The researchers found that most deaths were preventable and emphasised the importance of offering treatment for substance misuse and other psychiatric disorders as part of community sentences.
Based on data from more than 109,000 people given community sentences in Sweden from 1991 to 2013, of which just over 41% had a psychiatric or substance use disorder, the study showed:
- In the five years after their sentence 2,497 individuals died, of which 1,853 (63%) had a substance use or other psychiatric disorder.
- This group was three times more likely to die of an external cause (for example road accidents, homicide, accidental overdose or suicide) than those given a community sentence who did not have psychiatric or substance use disorders.
- They were also more than two times as likely to die of any cause (which could include illnesses such as cancer or heart disease).

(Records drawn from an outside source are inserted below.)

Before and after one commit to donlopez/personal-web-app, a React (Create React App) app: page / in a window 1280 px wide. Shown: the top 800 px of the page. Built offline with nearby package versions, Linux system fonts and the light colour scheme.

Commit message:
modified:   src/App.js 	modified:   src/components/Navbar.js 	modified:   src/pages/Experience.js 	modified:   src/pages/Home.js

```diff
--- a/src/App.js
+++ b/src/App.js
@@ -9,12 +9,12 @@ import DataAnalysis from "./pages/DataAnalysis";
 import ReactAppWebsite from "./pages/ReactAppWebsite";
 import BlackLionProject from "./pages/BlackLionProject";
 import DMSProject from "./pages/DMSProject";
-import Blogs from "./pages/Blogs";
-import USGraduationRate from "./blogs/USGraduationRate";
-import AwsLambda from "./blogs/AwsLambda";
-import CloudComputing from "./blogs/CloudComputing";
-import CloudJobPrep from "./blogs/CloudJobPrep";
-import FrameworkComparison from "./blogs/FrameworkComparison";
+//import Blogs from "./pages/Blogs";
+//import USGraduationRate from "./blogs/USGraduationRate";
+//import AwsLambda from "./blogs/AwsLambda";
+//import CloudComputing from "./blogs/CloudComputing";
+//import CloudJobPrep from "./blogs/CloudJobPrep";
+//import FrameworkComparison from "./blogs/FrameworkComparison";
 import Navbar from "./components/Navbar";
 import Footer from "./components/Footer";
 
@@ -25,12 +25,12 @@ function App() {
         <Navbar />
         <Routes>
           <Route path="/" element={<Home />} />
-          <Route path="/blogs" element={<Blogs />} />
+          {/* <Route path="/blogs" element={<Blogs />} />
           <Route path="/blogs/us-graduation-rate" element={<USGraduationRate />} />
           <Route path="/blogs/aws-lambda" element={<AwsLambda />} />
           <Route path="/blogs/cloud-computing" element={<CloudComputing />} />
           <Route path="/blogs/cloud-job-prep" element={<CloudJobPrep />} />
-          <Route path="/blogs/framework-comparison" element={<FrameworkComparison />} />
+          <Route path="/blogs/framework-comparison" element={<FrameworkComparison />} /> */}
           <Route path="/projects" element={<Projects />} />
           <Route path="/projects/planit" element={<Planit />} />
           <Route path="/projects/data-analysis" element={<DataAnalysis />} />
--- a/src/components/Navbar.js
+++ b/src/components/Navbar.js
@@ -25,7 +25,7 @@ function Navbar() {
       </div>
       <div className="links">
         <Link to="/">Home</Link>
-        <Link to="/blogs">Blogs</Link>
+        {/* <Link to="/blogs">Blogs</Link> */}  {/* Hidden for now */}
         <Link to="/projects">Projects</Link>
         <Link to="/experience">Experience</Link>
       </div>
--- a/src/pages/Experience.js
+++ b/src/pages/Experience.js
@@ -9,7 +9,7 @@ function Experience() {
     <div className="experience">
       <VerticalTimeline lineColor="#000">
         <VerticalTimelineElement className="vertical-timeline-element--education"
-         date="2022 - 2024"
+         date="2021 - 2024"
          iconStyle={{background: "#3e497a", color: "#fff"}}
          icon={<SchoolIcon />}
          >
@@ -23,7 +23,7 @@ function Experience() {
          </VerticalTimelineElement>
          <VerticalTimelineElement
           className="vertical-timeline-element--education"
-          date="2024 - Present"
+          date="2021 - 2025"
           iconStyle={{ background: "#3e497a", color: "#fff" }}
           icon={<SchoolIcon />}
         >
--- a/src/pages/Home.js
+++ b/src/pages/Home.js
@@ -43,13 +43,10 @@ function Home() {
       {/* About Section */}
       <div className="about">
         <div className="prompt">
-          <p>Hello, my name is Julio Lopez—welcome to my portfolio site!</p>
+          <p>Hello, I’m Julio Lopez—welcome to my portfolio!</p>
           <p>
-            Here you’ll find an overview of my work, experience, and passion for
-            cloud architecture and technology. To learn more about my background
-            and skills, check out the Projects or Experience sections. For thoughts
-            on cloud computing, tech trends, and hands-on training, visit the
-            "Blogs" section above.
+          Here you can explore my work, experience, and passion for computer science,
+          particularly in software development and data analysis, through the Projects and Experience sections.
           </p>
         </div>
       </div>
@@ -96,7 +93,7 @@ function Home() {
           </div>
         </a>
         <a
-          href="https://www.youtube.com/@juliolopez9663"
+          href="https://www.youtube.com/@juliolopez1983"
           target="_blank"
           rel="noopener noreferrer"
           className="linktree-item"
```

- The leading cause of death among the whole group was suicide at 20 per cent, with most suicides occurring in people in their late 20s. Rates of suicide among those given community orders were 11 times higher for women and four times higher for men compared to suicide rates in general population in Sweden.
Lead author Dr Denis Yukhnenko, from Oxford University’s Department of Psychiatry, said:
Most of these deaths were from external causes and are potentially preventable. Suicide was the leading cause of death in our cohort, disproportionately affecting younger individuals and those with psychiatric disorders.
“These findings underscore the importance of using community supervision as an opportunity to offer evidence-based treatment targeting substance misuse and other psychiatric disorders in sentenced individuals.
“Sweden has a freely accessible healthcare system, but in countries where there are more barriers to receiving quality medical care, the association between psychiatric disorders and mortality is likely to be even higher."
Co-author Seena Fazel, Professor of Forensic Psychiatry at Oxford, said: “Consistently high rates of premature mortality have been reported in individuals who receive community sentences, but few studies have explored risk factors for these rates.
“Our study found that substance use and other psychiatric disorders were significantly associated with increased mortality in individuals, in particular from external causes.
“We advocate for more focus on assessing the mental and physical health effects of community sentencing.”
The paper follows another study by the authors suggesting psychiatric disorders are also an important modifiable risk factor for re-offending in those receiving community sentences.